HDAC1 is most often associated with transcription repression during cell proliferation and cancer development, and because of this, it is a “wanted” enzyme. Scores of labs around the world are looking for inhibitors that can stop HDAC1 and its posse (HDAC2–11 and SIRT1–7) in their tracks. In fact, researchers recently figured out that HDAC inhibitors and DNA methylation inhibitors get rid of gastric cancer cells through an miRNA mechanism. But HDAC1 Abs could go a long way toward working out the details of how exactly the protein does its dirty work.
Check out Invitrogen’s new ChIP Abs. HDACs will have nowhere to hide!
Sure, methyltransferases put methyl groups onto histones in the first place, but who slaves away during every cell cycle to maintain that repression? Division after division—it’s got to be back-breaking work. Who’s behind it all? Why, it’s Suz12 and her buddies in the Polycomb Repressive Complex 2 (PRC2).
Sometimes, though, Suz12 and friends get a little tired and drift away. In a paper out last fall, scientists reported that as prostate cancer gathers steam, some developmental genes lose their PRC marks and get methylated on DNA instead using the old “epigenetic switch” trick. Another autumn foray into Suz12 territory revealed more info on the repressing protein’s M.O. A team at the University of Copenhagen showed that Suz12 and other PRC2 members maintain repression by landing on H3K27me3 sites while DNA is being copied. But is Suz12 doing all the work or are her PRC partners shouldering most of the burden? Abs sure would help answer that question…
RNA Pol II
The Big Kahuna. The Big Cheese. The Grand Poohbah. Yes, it’s RNA Pol II, the master transcriber. In our world, transcription may be a tiresome chore, but in the cell, it’s how the magic starts. Without RNA Pol II, the cell would just be a greasy water balloon. Nothing’s gonna happen within those plasma membranes unless RNA Pol II is around to turn the famous DNA instructions into RNA.
It’s impressive, really. Single-handedly, RNA Pol II (OK, it’s really a gang of 12 subunits) can unwind DNA, paste together complementary RNA strands, and make sure the result is correct.

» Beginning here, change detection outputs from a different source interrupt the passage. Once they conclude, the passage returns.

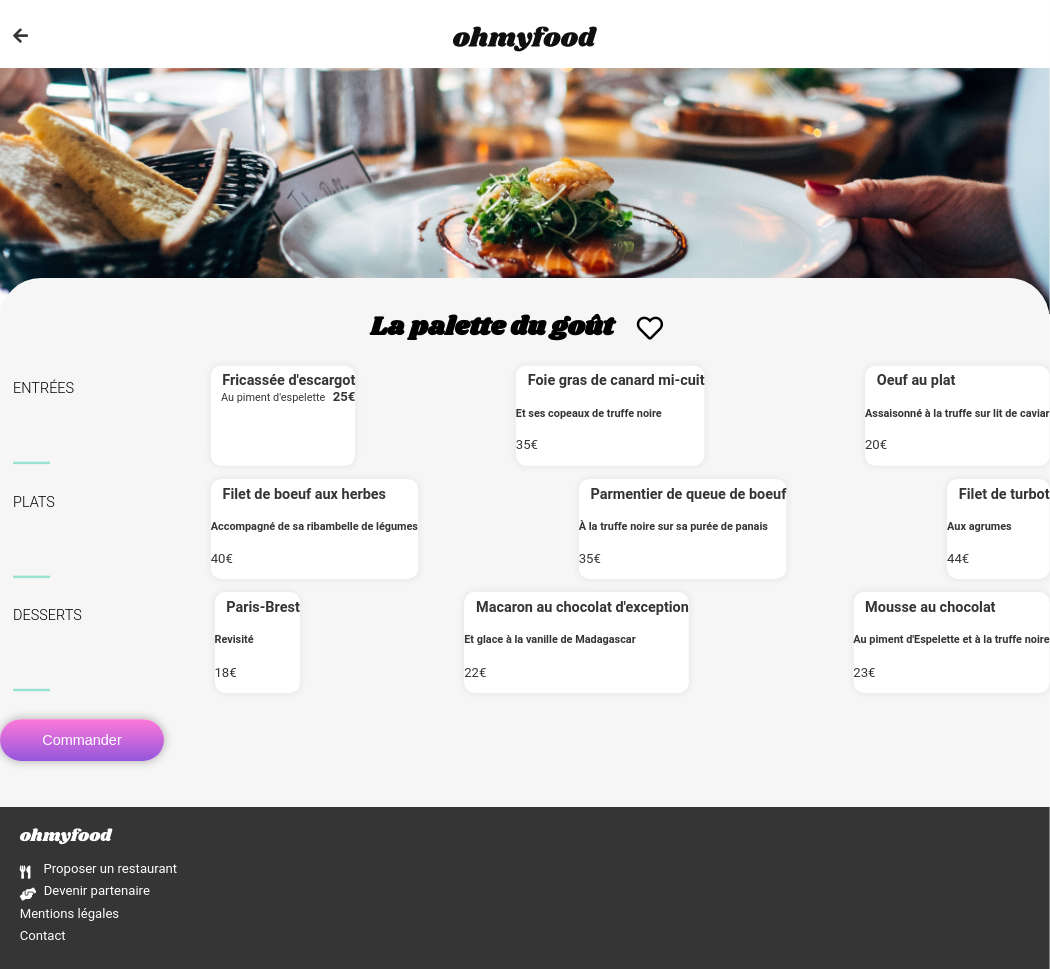
Repository: AlexisTisserand/AlexisTisserand_3_24112020
Page: menu-la-palette-du-gout.html
An editor plug-in stored every save of this project. The page is shown before and after the next save, followed by the edit.
The browser window is 1280 px wide. The pictures show the whole page, at 82% of full size.
Some web libraries are served in a nearby version. The style sheet was rebuilt from its Sass, Less or Tailwind sources for each picture, by a compiler version that may differ from the author's.

Above is the page before, as saved 2020-12-03 14:24:32.

After the next save:
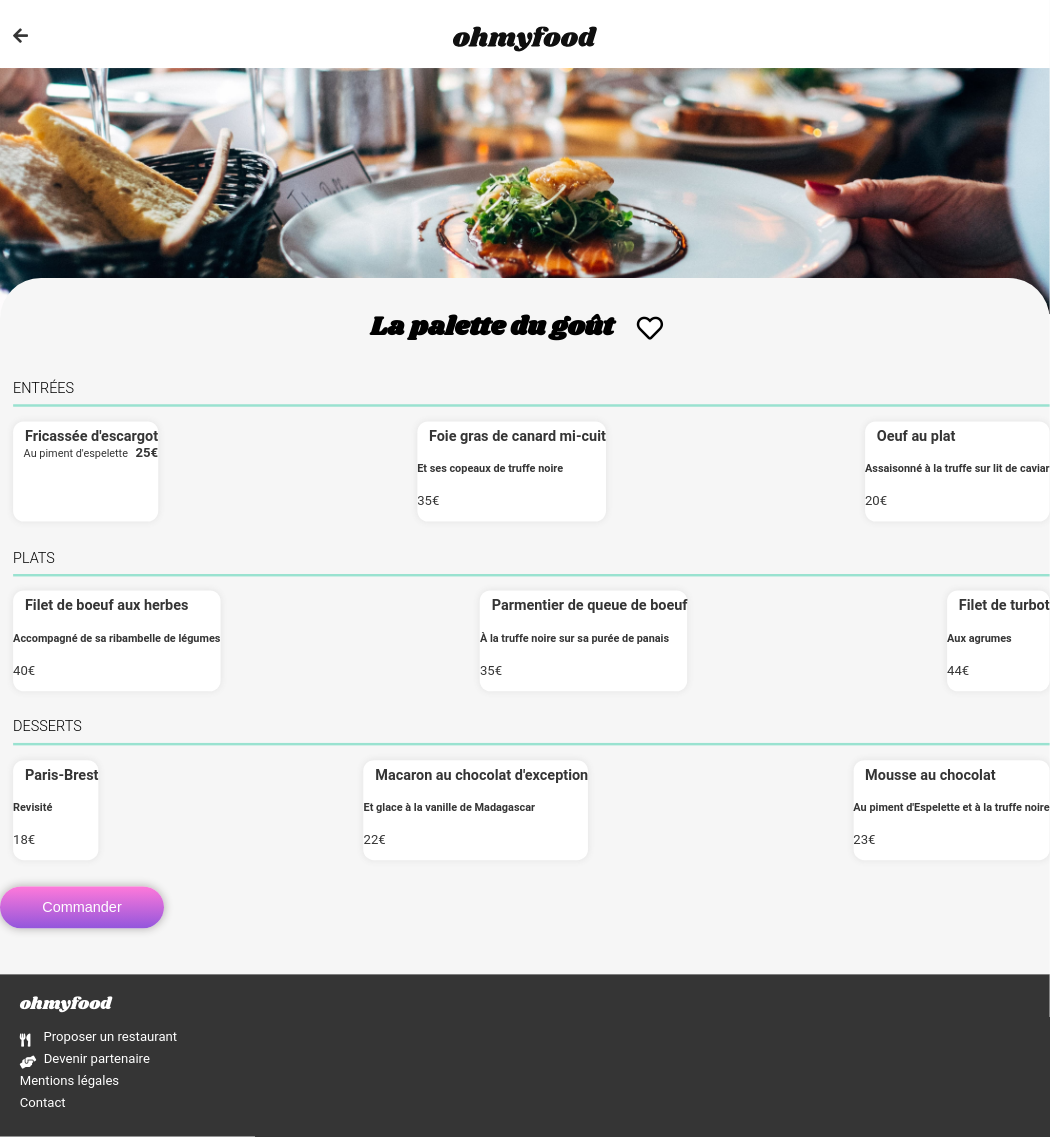
Saved 45 s later.
--- a/sass/style.scss
+++ b/sass/style.scss
@@ -436,7 +436,7 @@
         font-size: $size + 0.1rem;
         margin-left: $size;
         border-bottom: $tertiary 3px solid;
-        width: 45px;
+        width: 100%;
         padding-bottom: 10px;
     }
     &--plats{

After the save that followed:
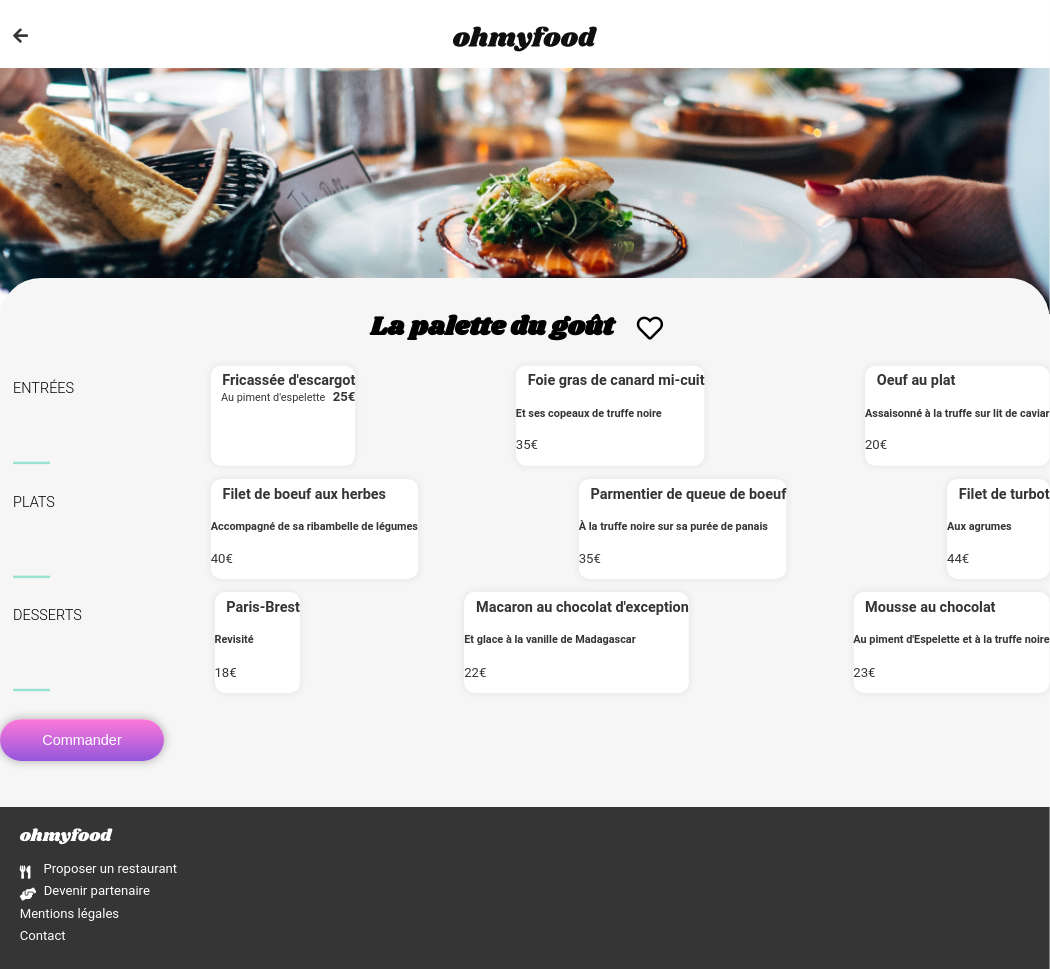
Saved 31 s later.
--- a/sass/style.scss
+++ b/sass/style.scss
@@ -436,7 +436,7 @@
         font-size: $size + 0.1rem;
         margin-left: $size;
         border-bottom: $tertiary 3px solid;
-        width: 100%;
+        width: 45px;
         padding-bottom: 10px;
     }
     &--plats{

But like many top celebrities, however, RNA Pol II looks to assistants for direction. Transcription factors, “Polly’s” own posttranslational mods, and chromatin structure all tell RNA Pol II where to stand and when to arrive, radioing in from the red carpet of the genome. Recently, researchers showed that various heterochromatin proteins (HP1s) drag an HDAC complex and other proteins to heterochromatin to save RNA Pol II from a potentially embarrassing situation, avoiding the scandal of plopping down in a region of heterochromatin near centromeres. Where is Polly now? Abs could clue you in to a Polly sighting near you.
We hear a lot about two-faced politicians in the news, but two-faced histone mods? All this time, we thought that H3K9me3 was a repressive mark, shunning RNA Pol II and other parts of the transcription machinery. “Go away; nothing to see here,” was H3K9me3’s refrain. But all along, it turns out that this mod was leading a double life. Sometimes, H3K9me3 can activate transcription.
In research published in spring 2008, researchers saw that H3K9me3 was lurking with actively expressed genes in some human cancer cell lines. So, what’s the deal? Is H3K9me3 really activating and repressing? How does it know to do one function as opposed to the other? Hmm, maybe some Abs would clear up the issue.
The Abs Scene
Antibodies continue to be a staple for most epigenetic sample prep processes. As insanely powerful techniques like ChIP-Seq continue to crank out massive data sets, our view of the roles of these marks will continue to change, so stay tuned as we continue to cover the top mods, proteins and emerging players. Think we missed a good one? Tell us at email@example.com and we’ll throw it in the hopper for the next review!